Finnegans Wake, 89

He who acts defeats his own purpose; he who grasps loses.

Tao Te Ching 64 (Feng/English)

Procrastinate now!

— anon.


Actual psychological closure in everyday life is a matter of minding what you are doing: in that condition, the practiception circuit is closed and the current flows freely. But human minds tend to wander.

According to a recent study published in Science by Harvard University psychologists Matthew Killingsworth and Daniel Gilbert, almost half our waking thoughts have little relation to what we’re currently doing. Although in general it’s clearly useful to be able to think about things that aren’t present here and now, and although mind wandering in particular can facilitate creative problem solving, it is also linked to negative emotions and unhappiness.

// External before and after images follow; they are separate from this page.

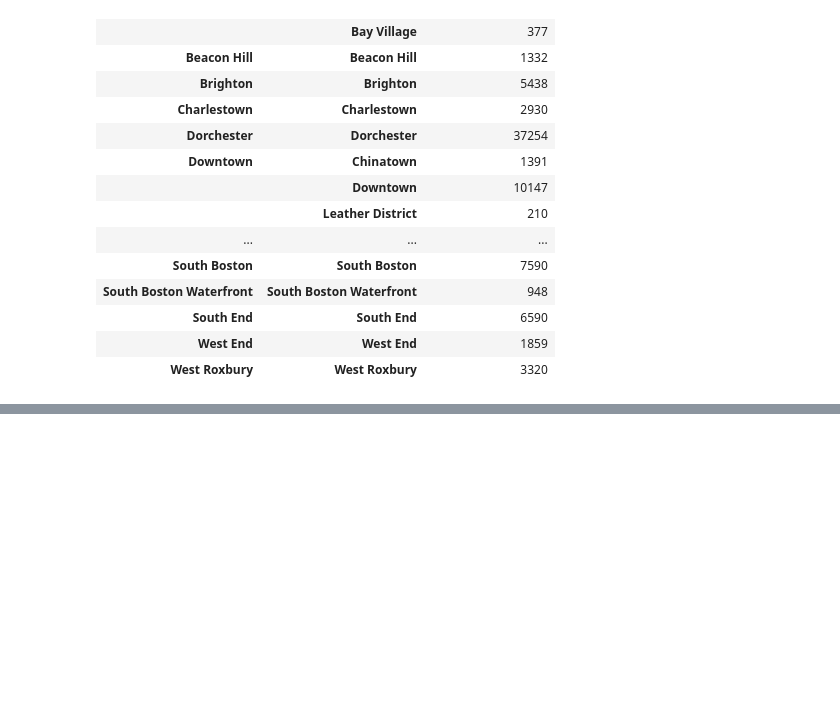
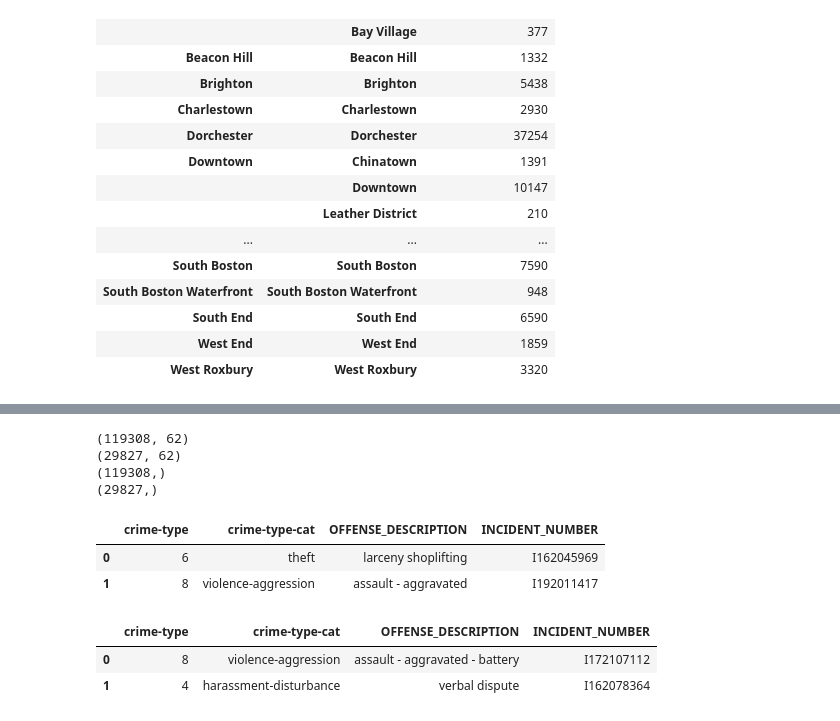
Before and after one commit to sedelmeyer/predicting-crime, a Jupyter notebook: notebooks/022_FEATURES_build_model_features.ipynb, the cells around one changed output, grey strips where cells are left out. Saved outputs shown, nothing was run; the diff lists cells and outputs as text; code cells hidden in the pictures; blank space fills up the shorter version.

```diff
--- a/notebooks/022_FEATURES_build_model_features.ipynb
+++ b/notebooks/022_FEATURES_build_model_features.ipynb
@@ -1015,0 +1028,14 @@ memory usage: 70.5+ MB
+# %%
+# create final drop columns list
+drop_columns_list = [
+    'tract-match-key',
+    'sunrise',
+    'sunset',
+    'demo_neighborhood',
+    'month-cat',
+    'day-of-week',
+    'timestamp',
+]
+
+# drop columns
+df_crime = df_crime.drop(columns=drop_columns_list)
@@ -1015,0 +1085,41 @@ memory usage: 70.5+ MB
+# %%
+#########################################
+## GENERATE SPLITS
+#########################################
+np.random.seed(10)
+
+X_train, X_test, y_train, y_test = train_test_split(
+    df_crime.drop(columns=['crime-type']),
+    df_crime['crime-type'],
+    test_size=0.2,
+    random_state = 109,
+    stratify = df_crime['crime-type']
+)
+
+print(X_train.shape)
+print(X_test.shape)
+print(y_train.shape)
+print(y_test.shape)
+# %% [output]
+(119308, 62)
+(29827, 62)
+(119308,)
+(29827,)
+# %%
+# add category names to y frames for use in later analyses and drop from X frames
+y_train_cols = ['crime-type-cat', 'OFFENSE_DESCRIPTION', 'INCIDENT_NUMBER']
+
+y_train = pd.concat([y_train, X_train[y_train_cols]], axis=1).reset_index(drop=True)
+y_test = pd.concat([y_test, X_test[y_train_cols]], axis=1).reset_index(drop=True)
+X_train = X_train.drop(columns=y_train_cols).reset_index(drop=True)
+X_test = X_test.drop(columns=y_train_cols).reset_index(drop=True)
+
+display(y_train.head(2))
+display(y_test.head(2))
+# %% [output]
+|  | crime-type | crime-type-cat | OFFENSE_DESCRIPTION | INCIDENT_NUMBER |
+| 0 | 6 | theft | larceny shoplifting | I162045969 |
+| 1 | 8 | violence-aggression | assault - aggravated | I192011417 |
+|  | crime-type | crime-type-cat | OFFENSE_DESCRIPTION | INCIDENT_NUMBER |
+| 0 | 8 | violence-aggression | assault - aggravated - battery | I172107112 |
+| 1 | 4 | harassment-disturbance | verbal dispute | I162078364 |
```
Also changed, not shown: parts of 31 cells of this notebook.
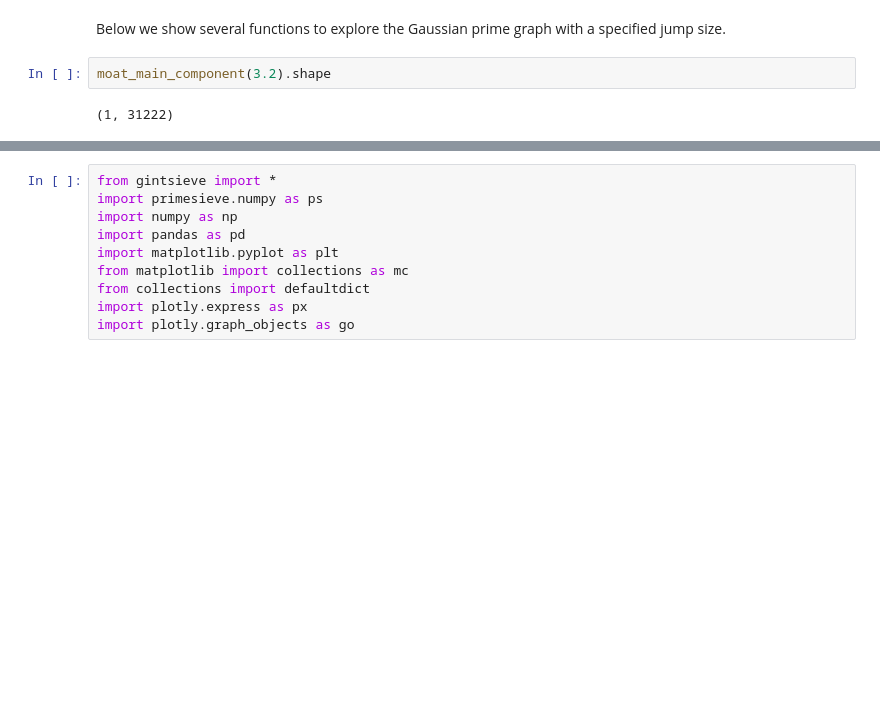
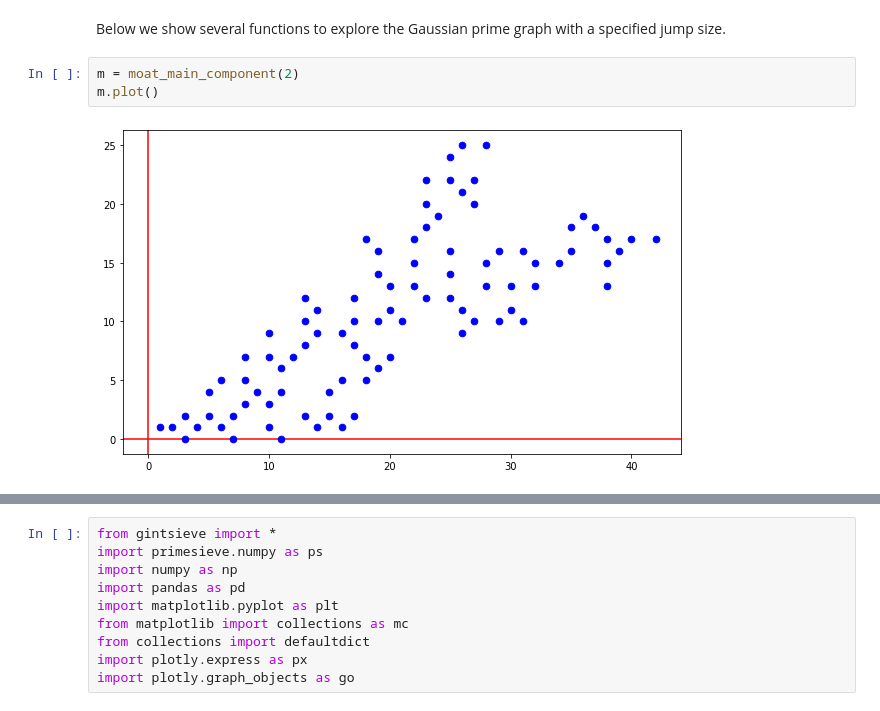
Before and after one commit to zebengberg/gaussian-integer-sieve, a Jupyter notebook: python/examples.ipynb, the cells around one changed output, grey strips where cells are left out. Saved outputs shown, nothing was run; the diff lists cells and outputs as text; blank space fills up the shorter version.

Commit message:
started moat examples

```diff
--- a/python/examples.ipynb
+++ b/python/examples.ipynb
@@ -180,7 +180,8 @@ angular_dist(10 ** 9, 10000, ignore_outliers=True);
 ## The Gaussian Moat Problem
 # %% [markdown]
 Below we show several functions to explore the Gaussian prime graph with a specified jump size.
-# %%
-moat_main_component(3.2).shape
-# %% [output]
-(1, 31222)
+# %%
+m = moat_main_component(2)
+m.plot()
+# %% [output]
+[figure, added]
```
Also changed, not shown: parts of 5 cells of this notebook, 1 other file.
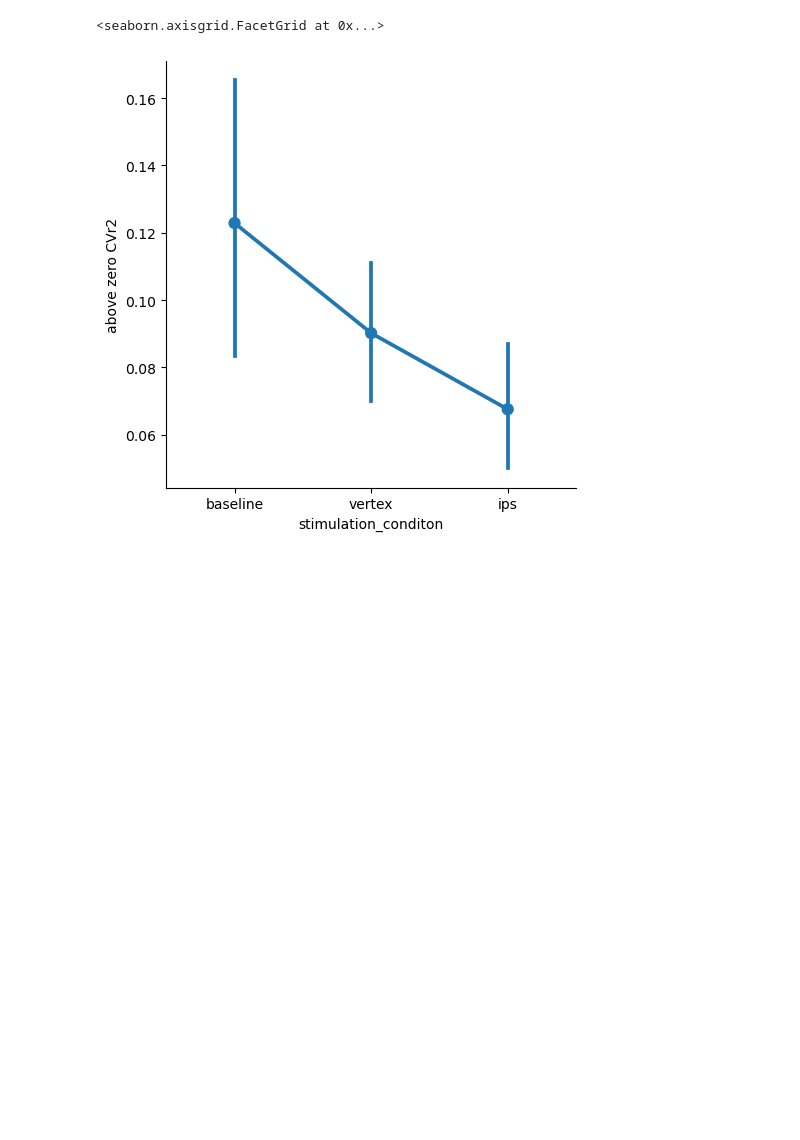
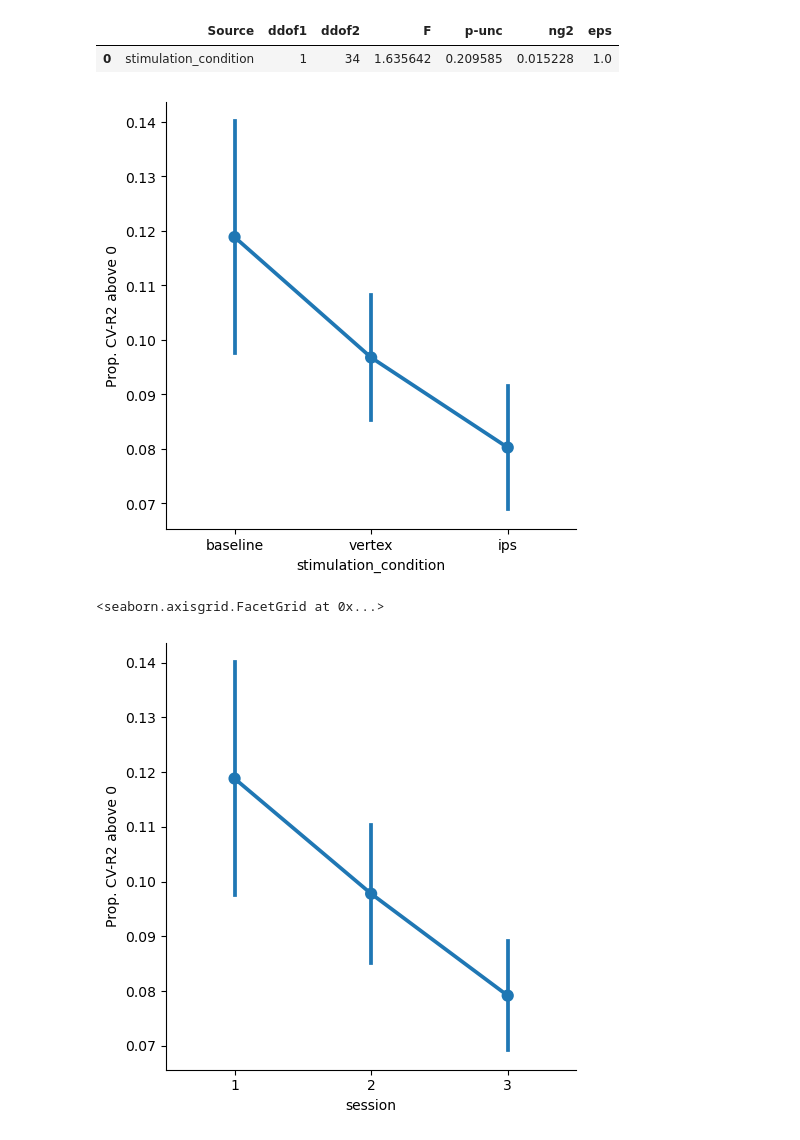
Before and after one commit to Gilles86/tms_risk, a Jupyter notebook: tms_risk/encoding_model/analyze_encoding_model.ipynb, the cells around one changed output. Cells and saved outputs as stored; diff of their text form; code cells hidden in the pictures; blank space fills up the shorter version.

```diff
--- a/tms_risk/encoding_model/analyze_encoding_model.ipynb
+++ b/tms_risk/encoding_model/analyze_encoding_model.ipynb
@@ -32,7 +54,17 @@ pars['stimulation_conditon'] = pars.reset_index().apply(lambda d: tms_conditions
 # %%
-cvr2 = pars.groupby(['subject', 'session', 'stimulation_conditon'])['cvr2'].apply(lambda d: (d> 0.0).mean()).to_frame('above zero CVr2').reset_index()
+cvr2 = pars.groupby(['subject', 'session', 'stimulation_condition'])['cvr2'].apply(lambda x: (x>0.0).mean()).to_frame('Prop. CV-R2 above 0')
 
-sns.catplot(cvr2.reset_index(), x='stimulation_conditon', y='above zero CVr2', kind='point')
+sns.catplot(cvr2.reset_index(), x='stimulation_condition', y='Prop. CV-R2 above 0', kind='point', errorbar='se', dodge=True)
+pingouin.rm_anova(cvr2.drop('baseline', level='stimulation_condition').reset_index(), dv='Prop. CV-R2 above 0', within='stimulation_condition', subject='subject')
 # %% [output]
-<seaborn.axisgrid.FacetGrid at 0x...>
+|  | Source | ddof1 | ddof2 | F | p-unc | ng2 | eps |
+| 0 | stimulation_condition | 1 | 34 | 1.635642 | 0.209585 | 0.015228 | 1.0 |
-[figure, old version]
+[figure, new version]
+# %%
+cvr2 = pars.groupby(['subject', 'session', 'stimulation_condition'])['cvr2'].apply(lambda x: (x>0.0).mean()).to_frame('Prop. CV-R2 above 0')
+
+sns.catplot(cvr2.reset_index(), x='session', y='Prop. CV-R2 above 0', kind='point', errorbar='se', dodge=True)
+# pingouin.rm_anova(cvr2.drop('baseline', level='stimulation_condition').reset_index(), dv='Prop. CV-R2 above 0', within='stimulation_condition', subject='subject')
+# %% [output]
+<seaborn.axisgrid.FacetGrid at 0x...>
+[figure, added]
```
Also changed, not shown: parts of 44 cells of this notebook.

As psychologist Jonathan Smallwood and his colleagues have shown, negative moods lead the mind to wander. As Killingsworth and Gilbert discovered, people are less happy when their minds are wandering than when they’re focusing on what they’re doing. Furthermore, although people are more likely to mind wander to pleasant topics than to unpleasant or neutral ones, people are no happier when thinking about pleasant topics than when they focus on the task at hand, and they’re less happy when they mind wander to neutral topics than when they focus on their current activity. As Killingsworth and Gilbert conclude, “a human mind is a wandering mind, and a wandering mind is an unhappy mind. The ability to think about what is not happening is a cognitive achievement that comes at an emotional cost.”

— Evan Thompson (2014, Kindle Locations 7177-7190)

Even when you think about what you are doing, instead of focusing on doing it, your mind is beginning to wander … unless you focus philosophically, becoming a beginner.

Enough already

You can’t have everything. Where would you put it?

— Steven Wright

To have plenty is to be perplexed.

Tao Te Ching 22 (Chan)

In a consumer society there are inevitably two kinds of slaves: the prisoners of addiction and the prisoners of envy.

— Ivan Illich, Tools for Conviviality (1973), Ch. 3

Anybody that competes with slaves becomes a slave.

— Vonnegut, Player Piano

Every need got an ego to feed.

— Bob Marley

And whoso is saved from his own greed, such are the successful.

Qur’án 64:16 (Pickthall)

A man is rich in proportion to the number of things he can afford to let alone.

Thoreau, Walden, chp. 2

There is no greater sin than desire,
No creater curse than discontent,
No greater misfortune than wanting something for oneself.
Therefore he who knows that enough is enough will always have enough.

Tao Te Ching 46 (Feng/English)

The nexus of experience

Experience is what happens just before you notice that something just happened.
Afterwards, “the experience” is what you happen to remember.
Until you notice that remembering is happening.
Or you notice that you are dreaming.
Then you can really dream.
Or you can wake up.
But how do you know that you won’t wake up again?
Or wake further up?
Remember not knowing? The nexperience comes to pass.